As promised in advance, Nope’s performance is dedicated entirely to their nearly 30-minute track ‘Walker’, the centrepiece of their underrated album of the same name, released last year. We are treated to two drummers that never felt superfluous, which is especially true during the cymbal rains of the band’s quieter moments, providing the atmospheric accompaniment to some wandering two-necked guitar leads. The band excels in their louder moments, riding guitar hook to guitar hook, while the drums boisterously anchor the performance. With the natural delineation between sections of the song we’d be surprised if the casual observer realised it was one piece.
Nissenenmondai’s gradual and subtle development on record has seen them slowly remove the extraneous parts of their music until they have reached a point of clean, ultra-minimal, tech-krautrock that at times feels more like a scientific experiment than a band. It’s like the world’s most austere project manager has arrived and 6-sigma’d the concept of music itself. They are so easy to admire, more disciplined and patient than the hook-up band of Mark E Smith’s dreams, their repetitions are brought to life by moments of human emotion; a hi-hat hit slightly harder, perhaps foreboding a time change to come, or a bass riff moving fractionally faster. It has the effect of making the audience uncomfortable; our brains are hard-wired to act predictively, to assist us with our everyday life, but despite the calming effect of the recurring nature of this music, every minor change acts as a jolt to the nervous system. It makes a mockery of those words synonymous with krautrock: hypnotic and enveloping, as they become tense and rejecting. They spend the entire set edging the audience towards a pressure release that never comes. A form of delayed gratification that forces you to focus on the method rather than the result.
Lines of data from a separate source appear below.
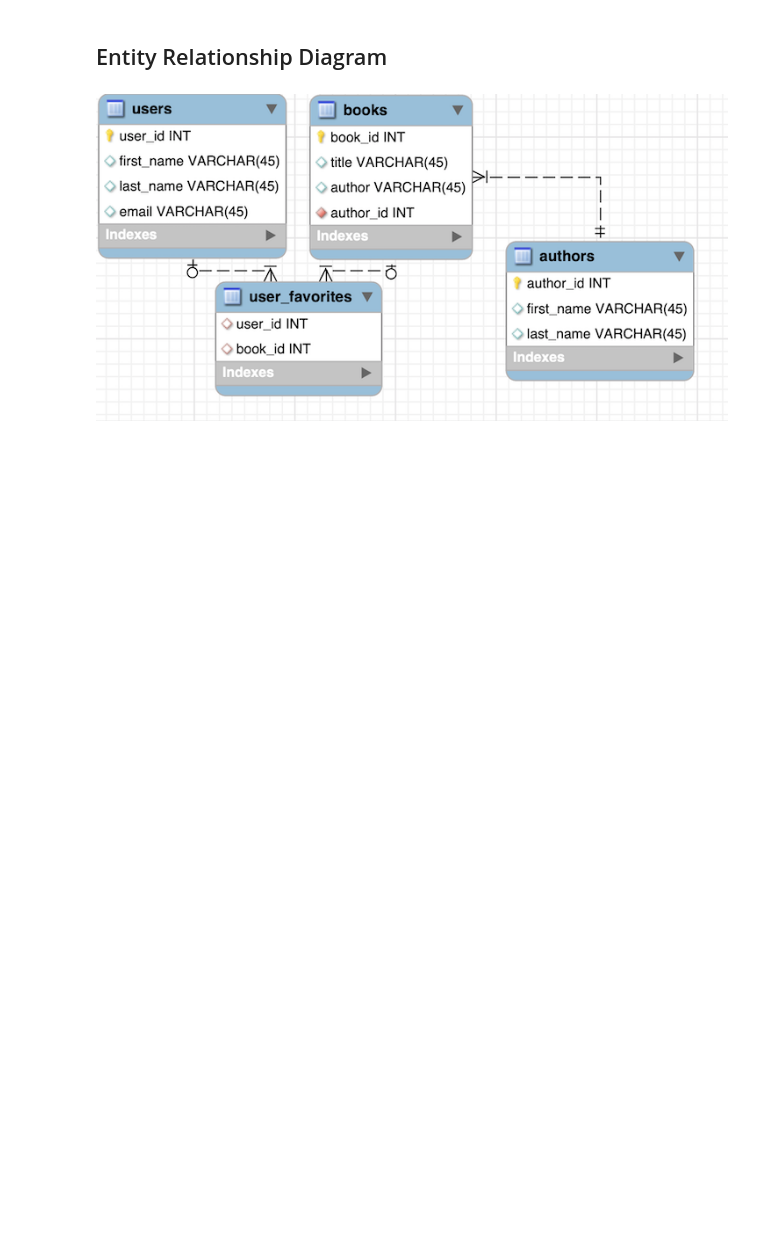
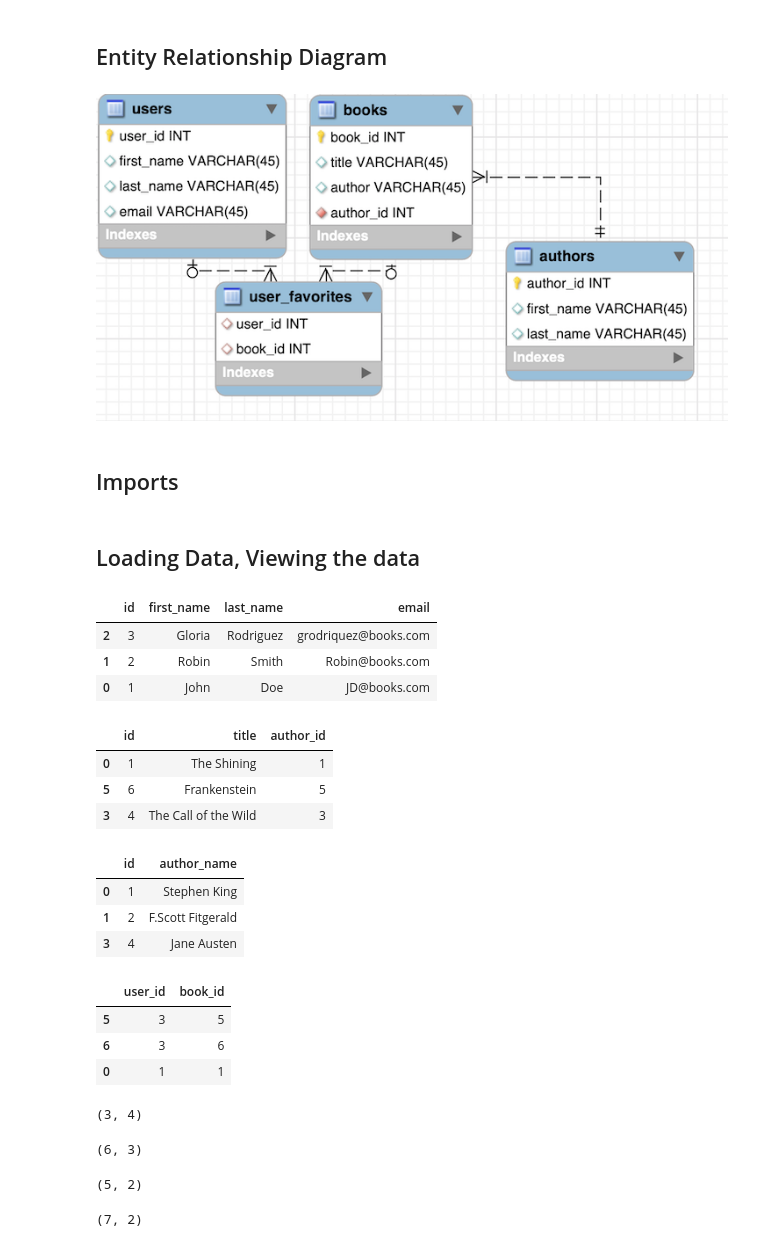
Before and after one commit to CRPeace/CD_Books, a Jupyter notebook: C.Peace_Books.ipynb, the cells around one changed output. Drawn from its saved outputs; the diff is of its cells as text; code cells hidden in the pictures; blank space fills up the shorter version.

```diff
--- a/C.Peace_Books.ipynb
+++ b/C.Peace_Books.ipynb
@@ -5,3 +5,5 @@ Cameron Peace
 ## Entity Relationship Diagram
 # %% [markdown]
 ![Books%20ERD%20half-size.png](attachment:Books%20ERD%20half-size.png)
+# %% [markdown]
+## Imports
@@ -7,0 +18,35 @@ Cameron Peace
+# %% [markdown]
+## Loading Data, Viewing the data
+# %%
+# loading csv files to DataFrames
+users = pd.read_csv('users.csv')
+books = pd.read_csv('books.csv')
+authors = pd.read_csv('authors.csv')
+favorites = pd.read_csv('favorites.csv')
+
+# checking dfs
+display(users.sample(3), books.sample(3),
+        authors.sample(3), favorites.sample(3),
+        users.shape, books.shape,
+        authors.shape, favorites.shape)
+# %% [output]
+|  | id | first_name | last_name | email |
+| 2 | 3 | Gloria | Rodriguez | grodriquez@books.com |
+| 1 | 2 | Robin | Smith | Robin@books.com |
+| 0 | 1 | John | Doe | JD@books.com |
+|  | id | title | author_id |
+| 0 | 1 | The Shining | 1 |
+| 5 | 6 | Frankenstein | 5 |
+| 3 | 4 | The Call of the Wild | 3 |
+|  | id | author_name |
+| 0 | 1 | Stephen King |
+| 1 | 2 | F.Scott Fitgerald |
+| 3 | 4 | Jane Austen |
+|  | user_id | book_id |
+| 5 | 3 | 5 |
+| 6 | 3 | 6 |
+| 0 | 1 | 1 |
+(3, 4)
+(6, 3)
+(5, 2)
+(7, 2)
```
Also changed, not shown: parts of 11 cells of this notebook.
The intellectual analysis wasn’t likely to have satisfied the glowsticks in the air crowd, while it likely felt divine to the beard strokers. As someone who has a foot in both camps, it’s hard not to feel that they haven’t lost something by filtering out the noise and occasional melody of previous work, yet they remain an utterly fascinating spectacle that is completely worthy of anyone’s time.